On Monday afternoon, Maplewood police received a frightening phone call that led them running to the house of a couple and their young kid, but it turned out to be a false alarm.
According to Police Chief James DeVaul, about 3:40 p.m. on Monday, someone called the police non-emergency line and said, “My father just shot my mother in the face” and supplied a street address. After that, the caller hung up.
Patrols circled the house and used the vehicle’s public address system to address the residents. The residents of the house were instructed to leave by the police. A couple and their small daughter were among the occupants.
“They were really taken aback by the call,” DeVaul added.
The residence was searched, but no proof of a crime was discovered.
A Nixle notice had also been sent out to households to warn them of the potential threat. When the call was confirmed to be false, it was updated.
The call is being investigated by detectives.
“These are incredibly severe and hazardous calls,” DeVaul added. “It might have easily escalated into resistance, escalation, a use-of-force event, and great tension and worry for everyone concerned.”
He said, “I feel a tremendous deal of sympathy and pity for the inhabitants, who must have been terrified. MFD and EMS were sent and stationed near the area until the situation was stabilized. The inhabitants did not make any demands for medical help at the time.”
“I want to praise my officers for doing an absolutely excellent job in the face of such danger and for being able to de-escalate when the situation and incident specifics required,” he added.
These sorts of “Swatting” calls have previously been reported in the region. Someone contacted Westfield police last October and stated he “shot his father and tied up his mother in the bathtub” and supplied a Springfield location. Police hurried to the address, but found nothing.
“The action or practice of placing a hoax call to emergency services in an attempt to bring about the dispatch of a large number of armed police officers,” according to the Oxford definition.
However, this sort of prank might have catastrophic effects, such as causing an accident or tying up staff who might be required for another emergency.
Making a bogus 911 call is also illegal, according to the FBI’s Swatting website. In 2008, they claim to have discovered the “phone hacking epidemic.”

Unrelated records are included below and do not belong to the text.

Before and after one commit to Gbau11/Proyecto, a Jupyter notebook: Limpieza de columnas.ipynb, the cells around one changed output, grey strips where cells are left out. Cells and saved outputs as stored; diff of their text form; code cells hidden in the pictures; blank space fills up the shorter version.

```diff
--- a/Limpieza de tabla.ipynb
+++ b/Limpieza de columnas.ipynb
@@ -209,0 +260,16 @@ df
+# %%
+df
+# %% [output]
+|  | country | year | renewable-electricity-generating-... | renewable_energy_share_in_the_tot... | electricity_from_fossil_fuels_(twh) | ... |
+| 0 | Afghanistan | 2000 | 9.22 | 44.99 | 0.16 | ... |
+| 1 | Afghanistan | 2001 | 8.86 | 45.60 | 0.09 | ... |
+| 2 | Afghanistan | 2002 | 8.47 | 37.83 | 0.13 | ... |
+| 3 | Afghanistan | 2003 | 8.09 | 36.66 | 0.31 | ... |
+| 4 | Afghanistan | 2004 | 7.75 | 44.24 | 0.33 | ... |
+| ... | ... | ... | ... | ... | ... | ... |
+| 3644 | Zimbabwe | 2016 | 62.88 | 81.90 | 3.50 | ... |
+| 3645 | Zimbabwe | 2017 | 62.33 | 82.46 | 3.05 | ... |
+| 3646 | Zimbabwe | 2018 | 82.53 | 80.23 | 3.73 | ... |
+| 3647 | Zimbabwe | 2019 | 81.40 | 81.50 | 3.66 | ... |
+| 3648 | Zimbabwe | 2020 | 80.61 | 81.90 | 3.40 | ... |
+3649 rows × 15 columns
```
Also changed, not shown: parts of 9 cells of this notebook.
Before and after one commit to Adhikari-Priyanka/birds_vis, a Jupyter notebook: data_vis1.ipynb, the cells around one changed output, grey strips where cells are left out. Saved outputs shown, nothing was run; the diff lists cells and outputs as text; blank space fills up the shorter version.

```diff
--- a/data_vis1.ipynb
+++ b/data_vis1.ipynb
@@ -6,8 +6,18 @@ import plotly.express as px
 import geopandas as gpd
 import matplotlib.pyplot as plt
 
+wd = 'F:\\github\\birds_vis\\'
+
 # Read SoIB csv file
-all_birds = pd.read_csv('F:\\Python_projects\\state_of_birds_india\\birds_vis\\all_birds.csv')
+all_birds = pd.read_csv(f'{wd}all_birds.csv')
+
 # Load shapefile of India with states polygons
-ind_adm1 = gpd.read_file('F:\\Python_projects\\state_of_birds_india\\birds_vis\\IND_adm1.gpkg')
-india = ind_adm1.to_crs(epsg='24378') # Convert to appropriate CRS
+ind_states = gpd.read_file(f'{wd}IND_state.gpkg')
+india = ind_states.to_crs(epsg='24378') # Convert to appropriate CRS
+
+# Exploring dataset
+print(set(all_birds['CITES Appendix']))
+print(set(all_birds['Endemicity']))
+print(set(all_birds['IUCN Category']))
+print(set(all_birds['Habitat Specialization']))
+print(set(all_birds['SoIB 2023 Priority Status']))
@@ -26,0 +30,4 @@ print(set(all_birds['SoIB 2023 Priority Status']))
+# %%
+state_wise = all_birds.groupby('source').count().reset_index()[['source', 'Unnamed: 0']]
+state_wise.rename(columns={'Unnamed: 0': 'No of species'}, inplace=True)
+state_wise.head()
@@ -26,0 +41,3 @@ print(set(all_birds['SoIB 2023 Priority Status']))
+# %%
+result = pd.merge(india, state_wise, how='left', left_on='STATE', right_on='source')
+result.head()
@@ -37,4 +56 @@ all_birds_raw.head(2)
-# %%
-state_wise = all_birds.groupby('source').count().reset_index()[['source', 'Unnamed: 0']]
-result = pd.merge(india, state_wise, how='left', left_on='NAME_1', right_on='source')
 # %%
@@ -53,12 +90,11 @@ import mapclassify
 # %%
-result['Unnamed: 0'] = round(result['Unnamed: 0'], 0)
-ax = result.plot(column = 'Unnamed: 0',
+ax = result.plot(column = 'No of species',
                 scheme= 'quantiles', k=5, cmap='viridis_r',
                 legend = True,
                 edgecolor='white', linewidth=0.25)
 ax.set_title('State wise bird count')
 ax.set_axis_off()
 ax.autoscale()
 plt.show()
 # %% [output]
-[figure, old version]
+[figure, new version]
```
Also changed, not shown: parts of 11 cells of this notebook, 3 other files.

A 19-year-old hacker was sentenced to more than 11 years in jail in 2009, according to the FBI, for making many “swatting” calls.
According to federal prison records, the individual was freed nine years later in October 2018.